**Record set:**
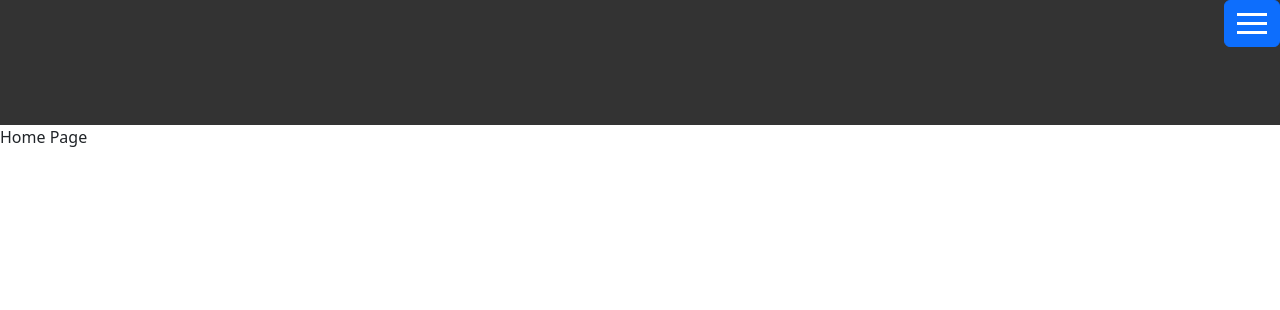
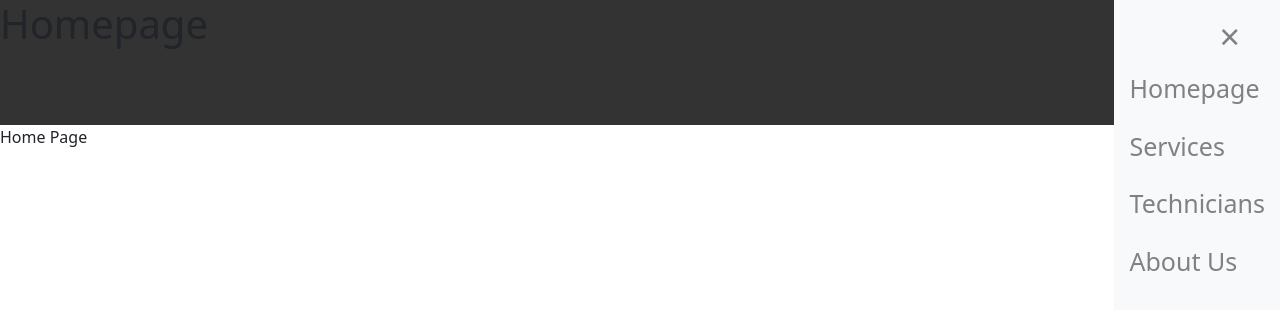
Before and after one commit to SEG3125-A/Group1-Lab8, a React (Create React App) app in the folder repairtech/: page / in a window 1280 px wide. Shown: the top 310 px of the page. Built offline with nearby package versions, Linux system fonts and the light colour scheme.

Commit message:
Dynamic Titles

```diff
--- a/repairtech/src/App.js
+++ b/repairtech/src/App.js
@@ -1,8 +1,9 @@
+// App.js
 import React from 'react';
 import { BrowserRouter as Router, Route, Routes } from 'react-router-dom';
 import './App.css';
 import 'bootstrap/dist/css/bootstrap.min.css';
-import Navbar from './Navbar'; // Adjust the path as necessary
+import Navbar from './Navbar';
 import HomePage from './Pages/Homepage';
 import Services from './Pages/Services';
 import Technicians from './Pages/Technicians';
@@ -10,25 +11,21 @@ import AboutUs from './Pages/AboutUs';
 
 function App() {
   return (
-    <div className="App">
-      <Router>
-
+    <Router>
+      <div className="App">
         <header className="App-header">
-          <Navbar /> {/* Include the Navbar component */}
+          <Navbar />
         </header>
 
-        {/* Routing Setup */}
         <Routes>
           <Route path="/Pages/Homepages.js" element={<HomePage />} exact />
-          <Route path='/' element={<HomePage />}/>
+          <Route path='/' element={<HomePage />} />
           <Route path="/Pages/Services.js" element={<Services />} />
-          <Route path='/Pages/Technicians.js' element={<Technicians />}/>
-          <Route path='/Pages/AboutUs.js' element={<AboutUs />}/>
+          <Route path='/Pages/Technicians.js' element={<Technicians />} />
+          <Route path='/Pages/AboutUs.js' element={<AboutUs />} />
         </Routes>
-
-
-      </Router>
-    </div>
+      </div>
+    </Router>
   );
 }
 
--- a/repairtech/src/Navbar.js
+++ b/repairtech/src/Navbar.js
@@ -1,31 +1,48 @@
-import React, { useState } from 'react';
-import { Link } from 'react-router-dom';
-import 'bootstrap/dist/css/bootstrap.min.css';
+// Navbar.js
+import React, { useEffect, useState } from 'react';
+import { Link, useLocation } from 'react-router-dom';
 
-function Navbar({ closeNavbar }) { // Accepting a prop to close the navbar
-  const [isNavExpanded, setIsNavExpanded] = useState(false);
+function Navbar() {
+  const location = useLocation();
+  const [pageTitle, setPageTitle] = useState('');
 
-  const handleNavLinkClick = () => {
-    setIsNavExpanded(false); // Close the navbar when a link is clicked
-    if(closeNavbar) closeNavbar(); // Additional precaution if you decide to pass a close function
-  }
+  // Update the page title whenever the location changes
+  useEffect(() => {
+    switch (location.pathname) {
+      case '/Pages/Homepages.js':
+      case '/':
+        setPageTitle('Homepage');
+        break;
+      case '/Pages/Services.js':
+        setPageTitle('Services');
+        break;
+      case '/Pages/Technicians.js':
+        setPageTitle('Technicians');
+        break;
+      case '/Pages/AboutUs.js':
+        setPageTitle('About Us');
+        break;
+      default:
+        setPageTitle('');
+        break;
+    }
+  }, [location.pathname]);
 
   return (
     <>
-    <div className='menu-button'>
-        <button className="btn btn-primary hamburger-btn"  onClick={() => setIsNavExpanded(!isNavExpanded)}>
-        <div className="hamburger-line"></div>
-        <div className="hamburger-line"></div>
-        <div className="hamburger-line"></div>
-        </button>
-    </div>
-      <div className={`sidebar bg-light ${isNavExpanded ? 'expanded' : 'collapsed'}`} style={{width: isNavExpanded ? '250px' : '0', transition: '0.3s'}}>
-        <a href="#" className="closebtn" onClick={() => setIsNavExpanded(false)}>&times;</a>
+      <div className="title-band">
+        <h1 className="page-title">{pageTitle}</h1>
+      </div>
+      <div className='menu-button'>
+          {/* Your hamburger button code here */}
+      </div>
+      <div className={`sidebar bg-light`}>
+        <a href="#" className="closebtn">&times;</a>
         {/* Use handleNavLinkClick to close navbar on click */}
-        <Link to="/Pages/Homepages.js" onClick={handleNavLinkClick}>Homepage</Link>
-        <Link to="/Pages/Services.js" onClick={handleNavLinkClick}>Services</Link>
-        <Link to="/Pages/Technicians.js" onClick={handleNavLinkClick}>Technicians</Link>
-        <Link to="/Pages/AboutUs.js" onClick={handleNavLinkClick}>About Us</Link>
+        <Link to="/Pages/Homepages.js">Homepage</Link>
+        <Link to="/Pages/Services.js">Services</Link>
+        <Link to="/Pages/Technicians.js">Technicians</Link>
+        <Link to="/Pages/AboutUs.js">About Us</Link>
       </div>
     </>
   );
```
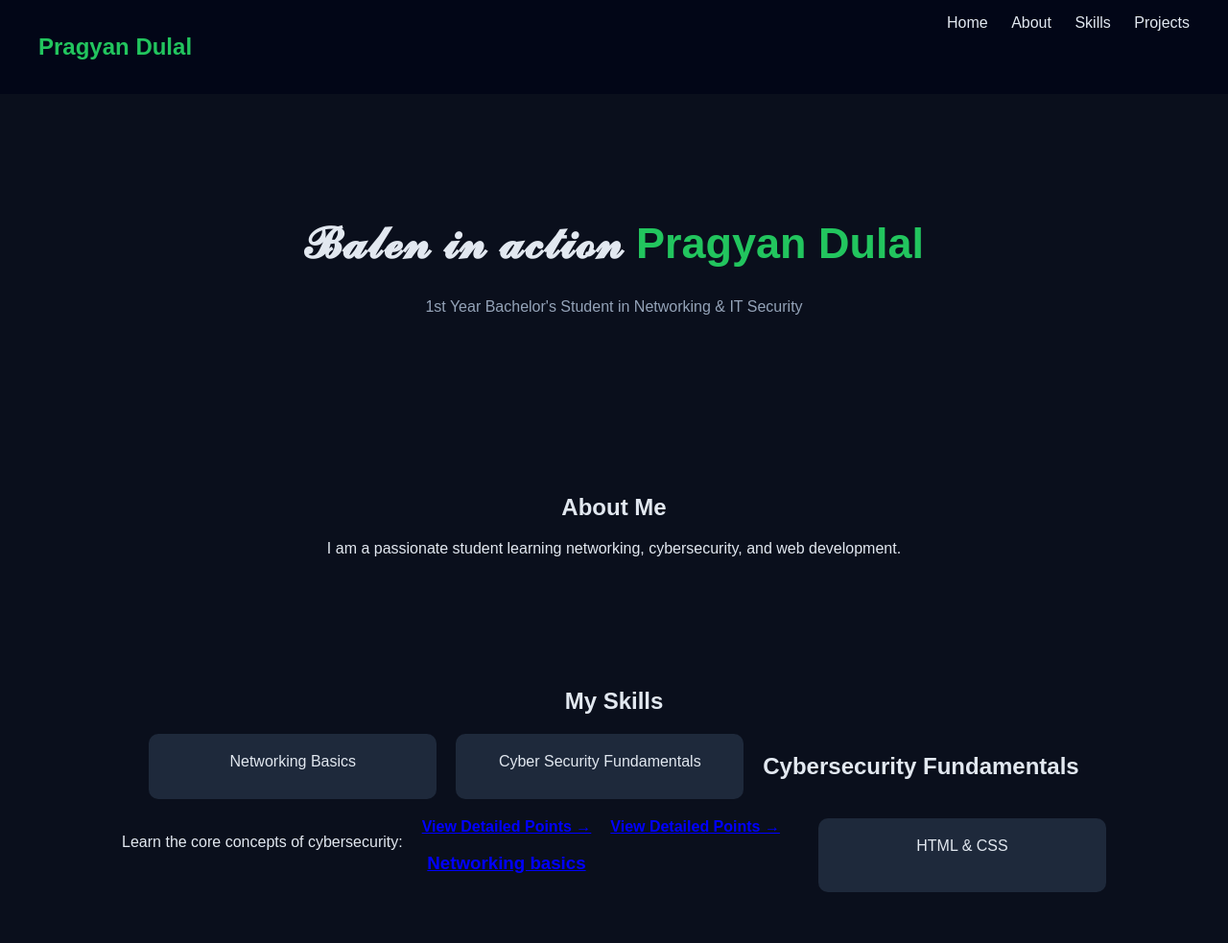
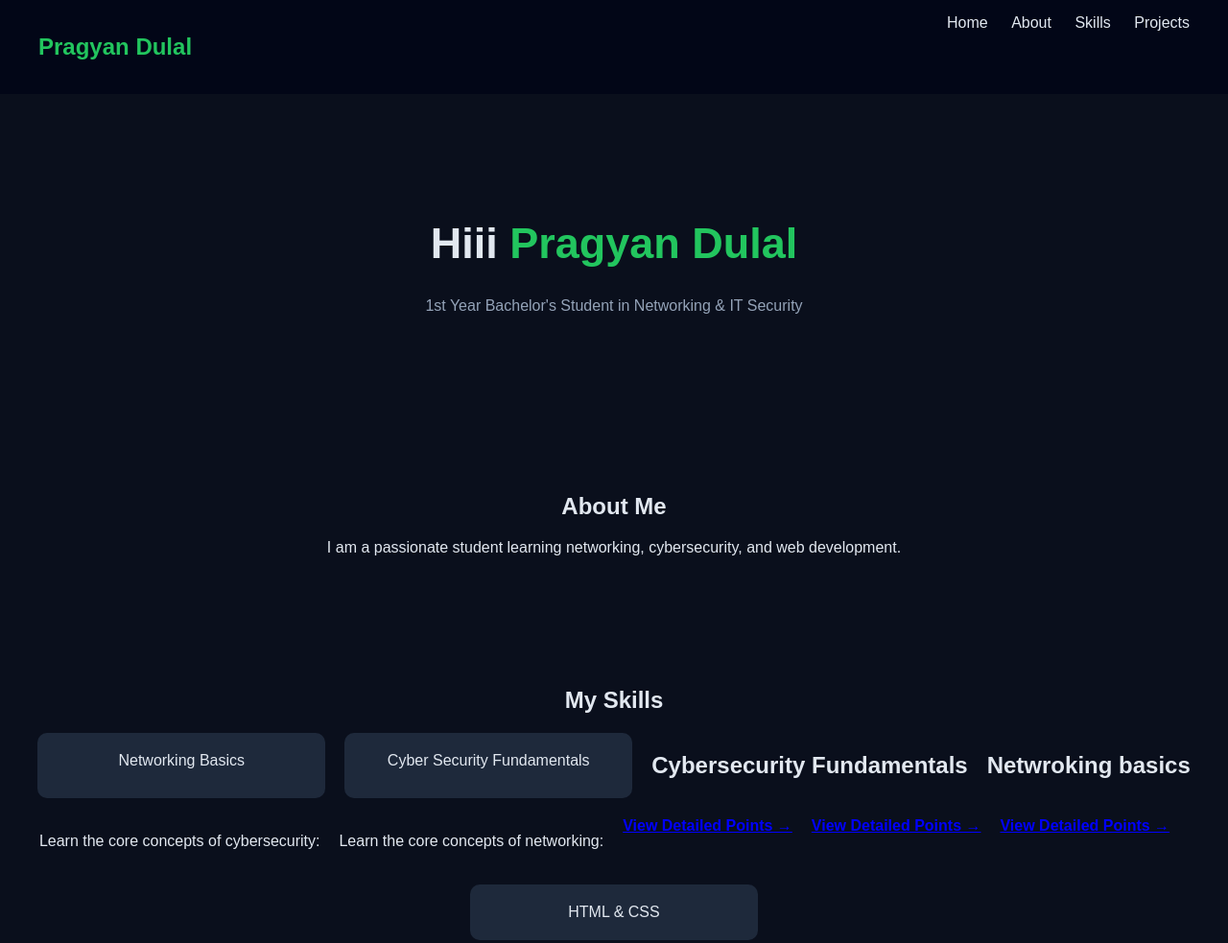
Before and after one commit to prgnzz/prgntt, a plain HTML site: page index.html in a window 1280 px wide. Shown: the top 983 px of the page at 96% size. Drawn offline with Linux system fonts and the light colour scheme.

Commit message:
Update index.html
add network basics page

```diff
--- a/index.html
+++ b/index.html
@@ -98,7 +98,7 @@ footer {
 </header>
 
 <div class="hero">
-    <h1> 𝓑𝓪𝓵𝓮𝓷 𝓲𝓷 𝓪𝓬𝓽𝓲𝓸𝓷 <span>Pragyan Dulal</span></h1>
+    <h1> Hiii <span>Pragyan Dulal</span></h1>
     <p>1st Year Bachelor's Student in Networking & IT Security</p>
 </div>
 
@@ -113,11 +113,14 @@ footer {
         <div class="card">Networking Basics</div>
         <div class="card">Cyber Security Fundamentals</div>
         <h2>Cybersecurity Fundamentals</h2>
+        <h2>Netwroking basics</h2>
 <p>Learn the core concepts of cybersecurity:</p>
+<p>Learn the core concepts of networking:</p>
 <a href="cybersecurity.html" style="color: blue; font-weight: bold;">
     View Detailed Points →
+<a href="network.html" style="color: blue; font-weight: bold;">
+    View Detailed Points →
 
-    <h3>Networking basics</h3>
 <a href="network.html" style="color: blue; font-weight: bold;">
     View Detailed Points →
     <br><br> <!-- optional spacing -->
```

**The problem:** The answer consists of the lines above that include the word "html", each copied exactly.

**Completed exercise:**
Before and after one commit to prgnzz/prgntt, a plain HTML site: page index.html in a window 1280 px wide. Shown: the top 983 px of the page at 96% size. Drawn offline with Linux system fonts and the light colour scheme.
Update index.html
--- a/index.html
+++ b/index.html
 <a href="cybersecurity.html" style="color: blue; font-weight: bold;">
+<a href="network.html" style="color: blue; font-weight: bold;">
 <a href="network.html" style="color: blue; font-weight: bold;">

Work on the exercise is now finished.